## [HOW TO COMPLETE THIS TASK]
Answer with one number only: the count of lines below that hold the word "YYYY".

———

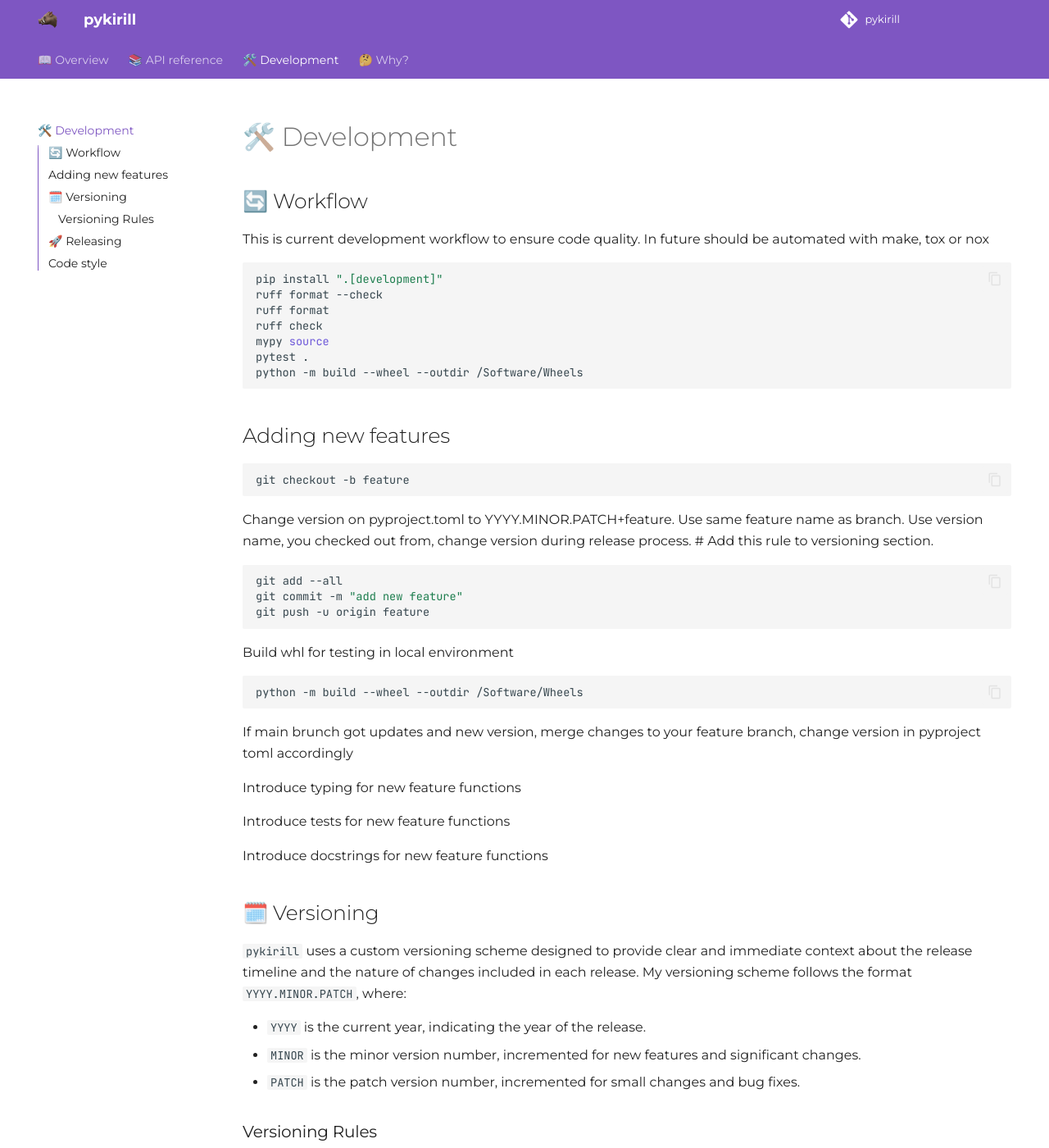
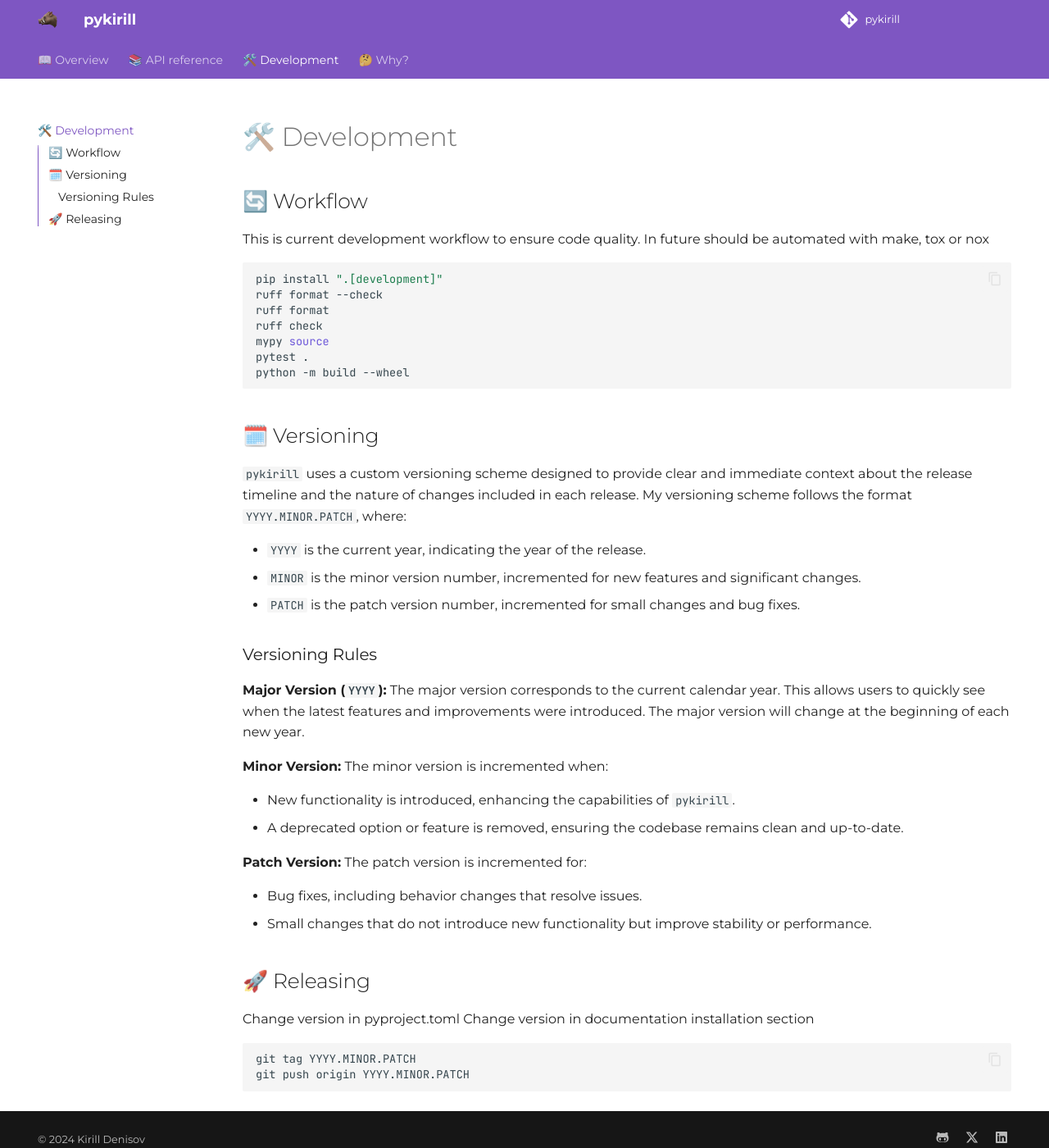
Before and after one commit to kirilledition/pykirill, an MkDocs documentation site: the page built from documentation/development.md, in a window 1280 px wide and 1400 px high. Shown: the whole window at 82% size. Built offline with MkDocs 1.6.1 and Material for MkDocs 9.7.7, drawn with Linux system fonts in a browser that asks for light colours; comment, search, counter and statistics services are not loaded; some of the changed text lies outside the part shown.

Commit message:
modify documentation

````diff
--- a/documentation/development.md
+++ b/documentation/development.md
@@ -11,36 +11,8 @@ ruff format
 ruff check
 mypy source
 pytest .
-python -m build --wheel --outdir /Software/Wheels
+python -m build --wheel
 ```
-
-## Adding new features
-
-```bash
-git checkout -b feature
-```
-
-Change version on pyproject.toml to YYYY.MINOR.PATCH+feature. Use same feature name as branch. Use version name, you checked out from, change version during release process. # Add this rule to versioning section.
-
-```bash
-git add --all
-git commit -m "add new feature"
-git push -u origin feature
-```
-
-Build whl for testing in local environment
-
-```bash
-python -m build --wheel --outdir /Software/Wheels
-```
-
-If main brunch got updates and new version, merge changes to your feature branch, change version in pyproject toml accordingly
-
-Introduce typing for new feature functions
-
-Introduce tests for new feature functions
-
-Introduce docstrings for new feature functions
 
 ## 🗓️ Versioning
 
@@ -76,13 +48,3 @@ Change version in documentation installation section
 git tag YYYY.MINOR.PATCH
 git push origin YYYY.MINOR.PATCH
 ```
-
-## Code style
-
-Docstrings. Google style with markdown code block in usage. Do not use types in docstrings, use typing instead.
-
-Code style is maintained by ruff with bigger linewidth setting.
-
-You should use namedtuples instead of regular tuples.
-
-Plotting functions should always include ax argument to be compatible with SubplotsManager interface.
````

———

## [THE ANSWER]
3